### ACTIVITY
Lines that include the string "rename" are the ones to copy from the entries below.

________________________

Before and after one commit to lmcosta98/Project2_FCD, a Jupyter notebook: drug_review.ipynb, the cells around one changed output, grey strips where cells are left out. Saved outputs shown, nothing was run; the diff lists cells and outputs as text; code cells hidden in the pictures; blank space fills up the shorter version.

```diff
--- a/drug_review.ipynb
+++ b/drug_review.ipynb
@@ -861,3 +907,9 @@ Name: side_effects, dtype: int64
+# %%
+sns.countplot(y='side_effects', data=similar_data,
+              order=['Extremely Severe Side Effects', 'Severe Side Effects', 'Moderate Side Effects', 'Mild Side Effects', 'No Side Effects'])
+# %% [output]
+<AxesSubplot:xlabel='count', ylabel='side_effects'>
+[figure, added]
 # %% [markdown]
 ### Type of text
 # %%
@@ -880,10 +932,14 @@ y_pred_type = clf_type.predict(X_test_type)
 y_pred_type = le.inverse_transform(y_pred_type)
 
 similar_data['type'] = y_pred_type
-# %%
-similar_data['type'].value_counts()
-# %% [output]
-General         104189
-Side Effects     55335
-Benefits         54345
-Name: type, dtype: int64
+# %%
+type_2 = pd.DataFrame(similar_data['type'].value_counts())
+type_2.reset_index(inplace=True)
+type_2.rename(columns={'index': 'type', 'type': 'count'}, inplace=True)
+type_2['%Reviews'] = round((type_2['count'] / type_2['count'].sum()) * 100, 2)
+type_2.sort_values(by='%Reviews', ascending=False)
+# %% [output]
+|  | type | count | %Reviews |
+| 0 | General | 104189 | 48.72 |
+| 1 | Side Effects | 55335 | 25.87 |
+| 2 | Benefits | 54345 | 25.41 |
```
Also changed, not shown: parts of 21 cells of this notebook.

________________________

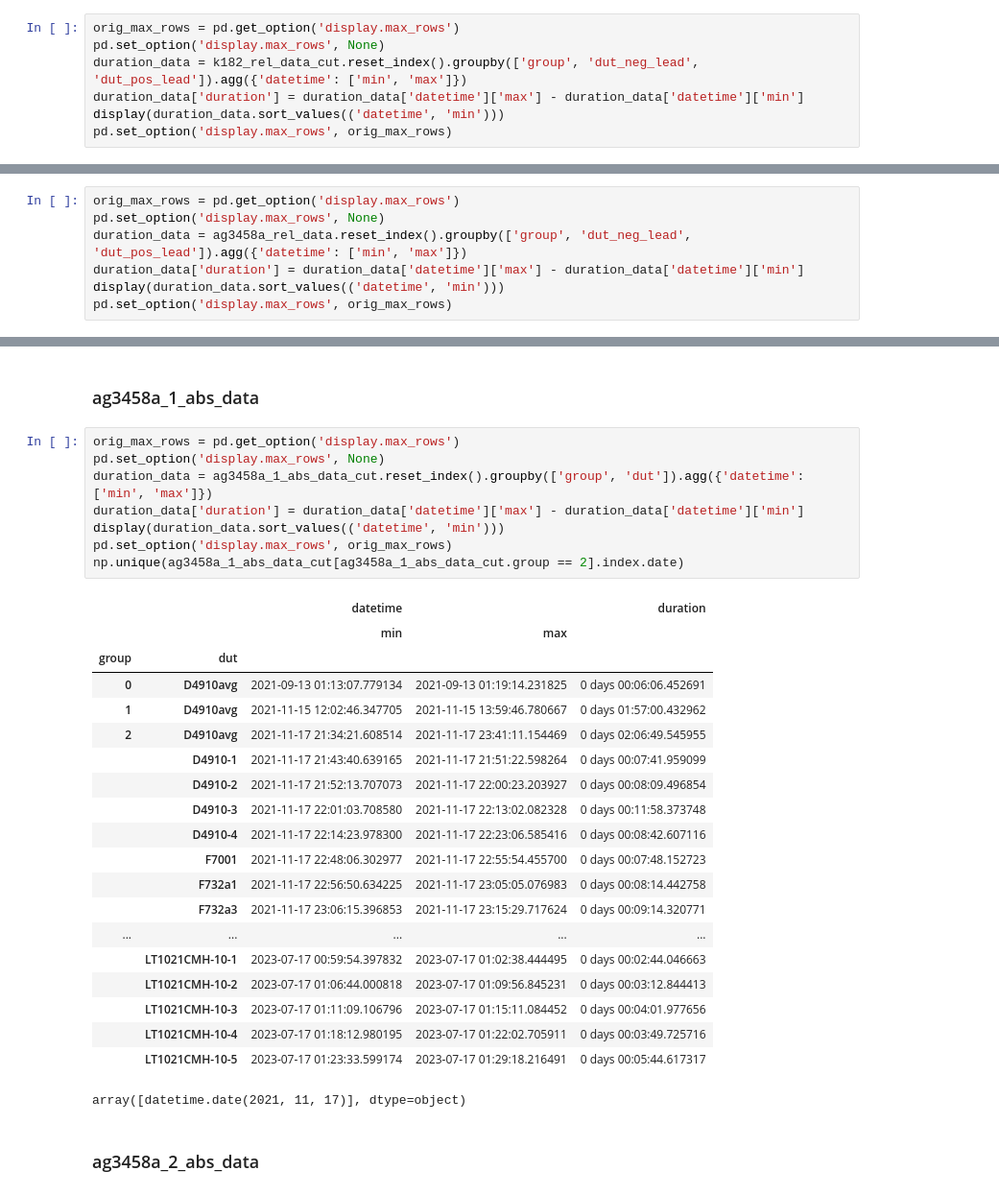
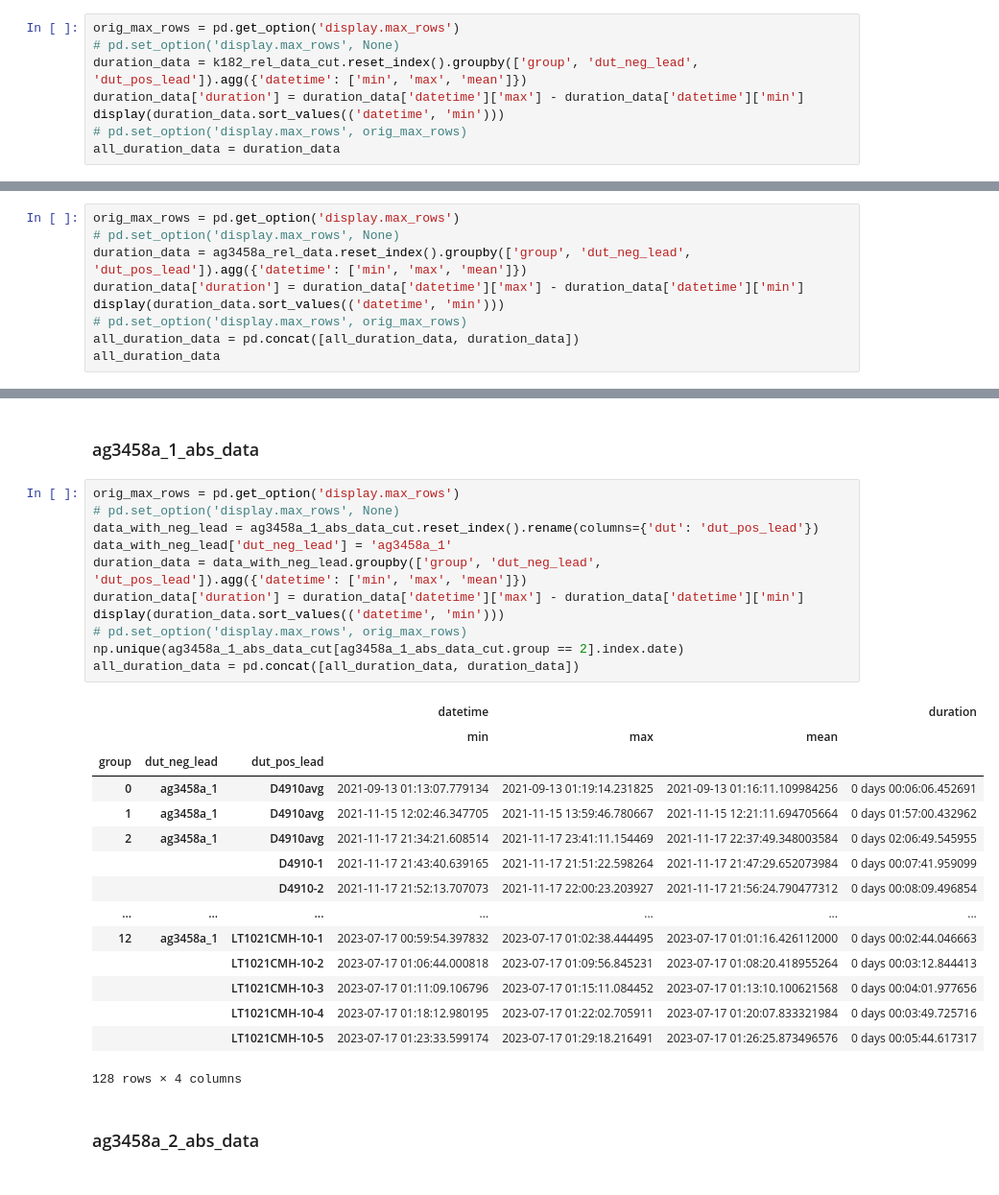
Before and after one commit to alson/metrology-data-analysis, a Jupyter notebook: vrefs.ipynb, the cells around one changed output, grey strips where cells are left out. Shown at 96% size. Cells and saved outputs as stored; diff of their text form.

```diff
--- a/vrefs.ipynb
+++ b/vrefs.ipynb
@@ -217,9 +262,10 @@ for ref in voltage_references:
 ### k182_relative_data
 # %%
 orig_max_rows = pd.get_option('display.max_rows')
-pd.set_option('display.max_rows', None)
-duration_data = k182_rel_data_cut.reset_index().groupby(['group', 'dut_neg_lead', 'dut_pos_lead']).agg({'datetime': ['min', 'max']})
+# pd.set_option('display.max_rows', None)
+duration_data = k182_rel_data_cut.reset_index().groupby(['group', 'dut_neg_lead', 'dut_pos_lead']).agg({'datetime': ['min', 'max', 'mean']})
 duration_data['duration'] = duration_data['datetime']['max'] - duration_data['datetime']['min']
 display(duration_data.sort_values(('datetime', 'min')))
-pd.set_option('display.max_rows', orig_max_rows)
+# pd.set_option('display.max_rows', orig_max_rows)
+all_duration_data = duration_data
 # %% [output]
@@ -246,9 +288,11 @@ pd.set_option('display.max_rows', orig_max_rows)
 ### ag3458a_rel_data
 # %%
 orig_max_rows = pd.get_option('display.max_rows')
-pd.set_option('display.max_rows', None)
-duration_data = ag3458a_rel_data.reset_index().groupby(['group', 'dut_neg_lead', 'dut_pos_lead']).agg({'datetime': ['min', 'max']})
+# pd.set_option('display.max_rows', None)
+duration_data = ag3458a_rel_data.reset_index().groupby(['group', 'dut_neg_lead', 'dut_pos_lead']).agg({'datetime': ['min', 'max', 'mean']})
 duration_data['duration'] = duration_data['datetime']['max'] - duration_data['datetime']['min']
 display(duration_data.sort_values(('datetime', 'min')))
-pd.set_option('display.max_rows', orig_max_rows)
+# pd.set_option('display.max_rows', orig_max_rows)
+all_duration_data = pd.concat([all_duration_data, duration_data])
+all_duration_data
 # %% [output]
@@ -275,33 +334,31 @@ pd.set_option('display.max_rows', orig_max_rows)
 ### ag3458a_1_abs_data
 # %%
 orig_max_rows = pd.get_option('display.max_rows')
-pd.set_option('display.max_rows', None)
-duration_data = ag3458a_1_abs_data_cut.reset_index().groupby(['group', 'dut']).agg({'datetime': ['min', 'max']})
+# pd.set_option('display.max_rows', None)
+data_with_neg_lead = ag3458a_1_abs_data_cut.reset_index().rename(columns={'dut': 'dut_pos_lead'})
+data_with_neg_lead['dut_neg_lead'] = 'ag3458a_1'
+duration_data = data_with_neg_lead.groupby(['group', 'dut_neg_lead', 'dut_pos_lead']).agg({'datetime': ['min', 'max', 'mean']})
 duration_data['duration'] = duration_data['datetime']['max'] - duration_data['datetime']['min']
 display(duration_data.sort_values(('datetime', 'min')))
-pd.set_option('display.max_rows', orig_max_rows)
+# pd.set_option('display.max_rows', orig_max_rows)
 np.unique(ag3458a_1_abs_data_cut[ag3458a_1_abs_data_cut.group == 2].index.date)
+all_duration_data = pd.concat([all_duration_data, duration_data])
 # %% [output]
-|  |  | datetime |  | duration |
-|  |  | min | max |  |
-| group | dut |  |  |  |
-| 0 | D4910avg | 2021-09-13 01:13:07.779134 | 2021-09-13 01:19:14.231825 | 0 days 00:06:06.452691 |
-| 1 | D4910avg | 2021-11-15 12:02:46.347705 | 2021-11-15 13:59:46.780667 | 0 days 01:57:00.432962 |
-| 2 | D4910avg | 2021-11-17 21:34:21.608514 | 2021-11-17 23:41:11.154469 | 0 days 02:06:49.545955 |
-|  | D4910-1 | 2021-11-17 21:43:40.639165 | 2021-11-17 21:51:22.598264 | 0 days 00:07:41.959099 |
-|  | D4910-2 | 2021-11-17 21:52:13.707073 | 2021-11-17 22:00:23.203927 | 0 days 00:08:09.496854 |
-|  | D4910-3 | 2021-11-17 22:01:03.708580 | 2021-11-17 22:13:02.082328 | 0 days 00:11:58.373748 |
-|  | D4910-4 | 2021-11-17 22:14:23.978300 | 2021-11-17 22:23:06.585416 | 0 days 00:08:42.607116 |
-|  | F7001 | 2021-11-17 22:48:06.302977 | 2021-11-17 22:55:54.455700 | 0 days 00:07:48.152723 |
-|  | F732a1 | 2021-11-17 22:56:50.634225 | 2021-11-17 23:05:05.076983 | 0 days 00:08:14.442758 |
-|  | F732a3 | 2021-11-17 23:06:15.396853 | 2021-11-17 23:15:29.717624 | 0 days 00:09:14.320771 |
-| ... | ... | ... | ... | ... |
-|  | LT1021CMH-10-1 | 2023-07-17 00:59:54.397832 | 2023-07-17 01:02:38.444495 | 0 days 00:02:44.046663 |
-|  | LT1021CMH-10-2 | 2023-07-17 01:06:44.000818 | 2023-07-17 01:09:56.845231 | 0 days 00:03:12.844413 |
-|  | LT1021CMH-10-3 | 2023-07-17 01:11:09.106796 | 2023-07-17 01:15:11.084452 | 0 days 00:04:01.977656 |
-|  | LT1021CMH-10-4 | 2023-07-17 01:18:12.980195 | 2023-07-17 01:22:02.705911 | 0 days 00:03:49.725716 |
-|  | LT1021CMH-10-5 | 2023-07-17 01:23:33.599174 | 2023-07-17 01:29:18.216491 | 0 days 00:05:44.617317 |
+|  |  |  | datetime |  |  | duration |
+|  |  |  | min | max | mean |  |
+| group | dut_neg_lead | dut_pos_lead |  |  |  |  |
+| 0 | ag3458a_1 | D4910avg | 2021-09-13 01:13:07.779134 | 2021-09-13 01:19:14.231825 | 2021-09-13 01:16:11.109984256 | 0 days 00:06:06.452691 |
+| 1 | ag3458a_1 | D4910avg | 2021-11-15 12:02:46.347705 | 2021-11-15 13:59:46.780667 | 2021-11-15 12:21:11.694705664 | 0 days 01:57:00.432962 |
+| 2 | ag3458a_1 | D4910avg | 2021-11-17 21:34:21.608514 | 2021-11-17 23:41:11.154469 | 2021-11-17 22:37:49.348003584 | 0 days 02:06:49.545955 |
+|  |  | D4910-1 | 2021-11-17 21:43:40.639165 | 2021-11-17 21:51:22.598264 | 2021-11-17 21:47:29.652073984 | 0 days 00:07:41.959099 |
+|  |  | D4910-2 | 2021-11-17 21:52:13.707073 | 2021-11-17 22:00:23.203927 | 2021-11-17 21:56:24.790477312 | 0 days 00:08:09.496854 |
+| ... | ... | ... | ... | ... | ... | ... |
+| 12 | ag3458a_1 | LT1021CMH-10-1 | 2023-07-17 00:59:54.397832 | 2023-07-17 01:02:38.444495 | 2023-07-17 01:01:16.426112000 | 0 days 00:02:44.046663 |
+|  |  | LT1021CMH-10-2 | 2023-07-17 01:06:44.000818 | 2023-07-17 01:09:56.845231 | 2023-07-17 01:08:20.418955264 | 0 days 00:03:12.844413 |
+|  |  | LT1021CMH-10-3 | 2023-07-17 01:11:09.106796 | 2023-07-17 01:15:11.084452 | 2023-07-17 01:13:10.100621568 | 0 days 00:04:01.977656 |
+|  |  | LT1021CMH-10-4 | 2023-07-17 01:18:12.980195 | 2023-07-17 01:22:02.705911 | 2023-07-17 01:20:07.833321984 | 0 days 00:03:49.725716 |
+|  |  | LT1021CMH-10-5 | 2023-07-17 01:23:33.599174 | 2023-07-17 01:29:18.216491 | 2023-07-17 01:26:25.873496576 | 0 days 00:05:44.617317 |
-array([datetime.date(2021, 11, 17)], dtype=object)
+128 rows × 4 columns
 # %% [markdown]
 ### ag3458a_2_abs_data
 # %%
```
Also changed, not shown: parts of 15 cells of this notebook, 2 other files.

________________________

### SOLUTION FOR THIS EXERCISE
+type_2.rename(columns={'index': 'type', 'type': 'count'}, inplace=True)
+data_with_neg_lead = ag3458a_1_abs_data_cut.reset_index().rename(columns={'dut': 'dut_pos_lead'})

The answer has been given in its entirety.